__TRY IT__.
Determine how many lines below contain the word "Infrastructure", then state only that figure.

[SUPPLIED MATERIAL]

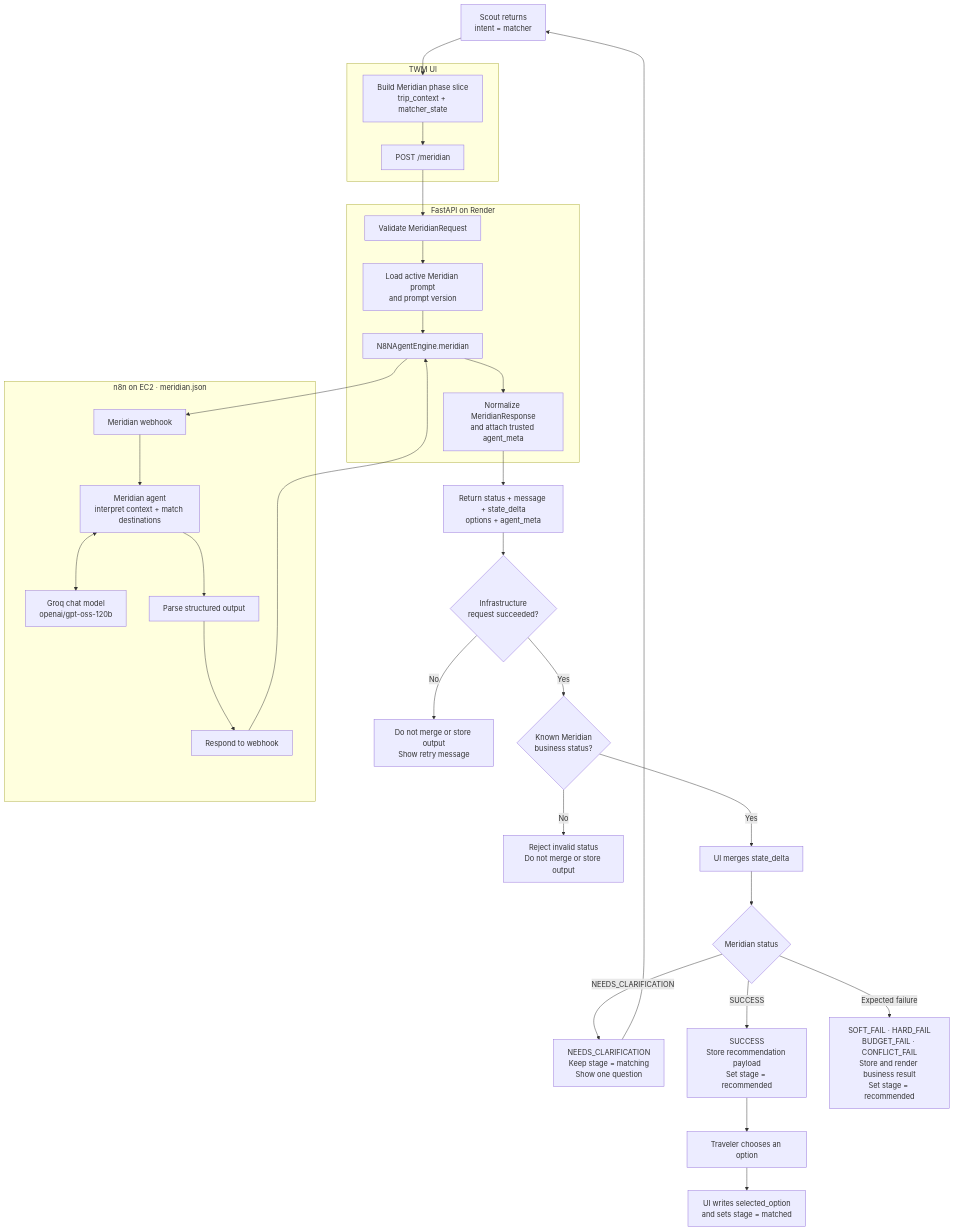
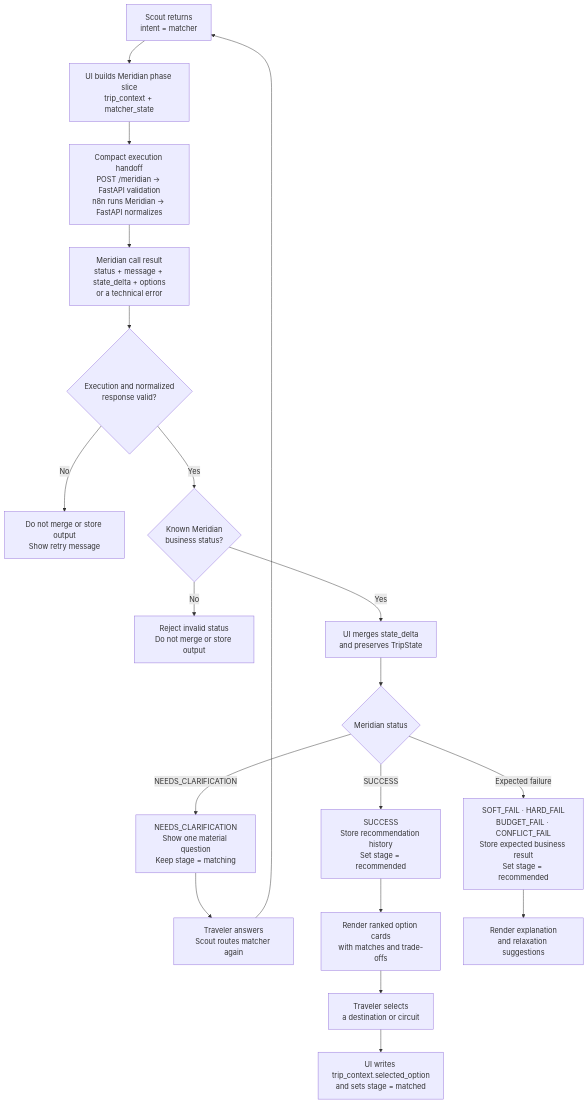
Before and after one commit to agarwalnaina1496/TWM_Docs: the diagram in trip-matcher/README.md, drawn with Mermaid.

Commit message:
Refocus Trip Matcher diagram on outcomes (TWM-29)

````diff
--- a/trip-matcher/README.md
+++ b/trip-matcher/README.md
@@ -20,53 +20,32 @@
 ```mermaid
 flowchart TB
     Start["Scout returns<br/>intent = matcher"]
+    Build["UI builds Meridian phase slice<br/>trip_context + matcher_state"]
+    Handoff["Compact execution handoff<br/>POST /meridian → FastAPI validation<br/>n8n runs Meridian → FastAPI normalizes"]
+    Result["Meridian call result<br/>status + message + state_delta + options<br/>or a technical error"]
 
-    subgraph UI["TWM UI"]
-        Build["Build Meridian phase slice<br/>trip_context + matcher_state"]
-        Call["POST /meridian"]
-    end
-
-    subgraph API["FastAPI on Render"]
-        Route["Validate MeridianRequest"]
-        Prompt["Load active Meridian prompt<br/>and prompt version"]
-        Engine["N8NAgentEngine.meridian"]
-        Normalize["Normalize MeridianResponse<br/>and attach trusted agent_meta"]
-    end
-
-    subgraph Runtime["n8n on EC2 · meridian.json"]
-        Webhook["Meridian webhook"]
-        Agent["Meridian agent<br/>interpret context + match destinations"]
-        Model["Groq chat model<br/>openai/gpt-oss-120b"]
-        Parser["Parse structured output"]
-        Respond["Respond to webhook"]
-
-        Webhook --> Agent
-        Agent <--> Model
-        Agent --> Parser --> Respond
-    end
-
-    Response["Return status + message + state_delta<br/>options + agent_meta"]
-    Infrastructure{"Infrastructure<br/>request succeeded?"}
+    Infrastructure{"Execution and normalized<br/>response valid?"}
     Retry["Do not merge or store output<br/>Show retry message"]
     BusinessStatus{"Known Meridian<br/>business status?"}
     Invalid["Reject invalid status<br/>Do not merge or store output"]
-    Merge["UI merges state_delta"]
+    Merge["UI merges state_delta<br/>and preserves TripState"]
     Status{"Meridian status"}
-    Clarify["NEEDS_CLARIFICATION<br/>Keep stage = matching<br/>Show one question"]
-    Recommendation["SUCCESS<br/>Store recommendation payload<br/>Set stage = recommended"]
-    Failure["SOFT_FAIL · HARD_FAIL<br/>BUDGET_FAIL · CONFLICT_FAIL<br/>Store and render business result<br/>Set stage = recommended"]
-    Select["Traveler chooses an option"]
-    Matched["UI writes selected_option<br/>and sets stage = matched"]
+    Clarify["NEEDS_CLARIFICATION<br/>Show one material question<br/>Keep stage = matching"]
+    Answer["Traveler answers<br/>Scout routes matcher again"]
+    Recommendation["SUCCESS<br/>Store recommendation history<br/>Set stage = recommended"]
+    Cards["Render ranked option cards<br/>with matches and trade-offs"]
+    Failure["SOFT_FAIL · HARD_FAIL<br/>BUDGET_FAIL · CONFLICT_FAIL<br/>Store expected business result<br/>Set stage = recommended"]
+    Explain["Render explanation<br/>and relaxation suggestions"]
+    Select["Traveler selects<br/>a destination or circuit"]
+    Matched["UI writes trip_context.selected_option<br/>and sets stage = matched"]
 
-    Start --> Build --> Call --> Route --> Prompt --> Engine
-    Engine --> Webhook
-    Respond --> Engine --> Normalize --> Response --> Infrastructure
+    Start --> Build --> Handoff --> Result --> Infrastructure
 
     Infrastructure -->|No| Retry
     Infrastructure -->|Yes| BusinessStatus
     BusinessStatus -->|No| Invalid
     BusinessStatus -->|Yes| Merge --> Status
-    Status -->|NEEDS_CLARIFICATION| Clarify --> Start
-    Status -->|SUCCESS| Recommendation --> Select --> Matched
-    Status -->|Expected failure| Failure
+    Status -->|NEEDS_CLARIFICATION| Clarify --> Answer --> Start
+    Status -->|SUCCESS| Recommendation --> Cards --> Select --> Matched
+    Status -->|Expected failure| Failure --> Explain
 ```
````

[/SUPPLIED MATERIAL]

__TASK SOLUTION__.
6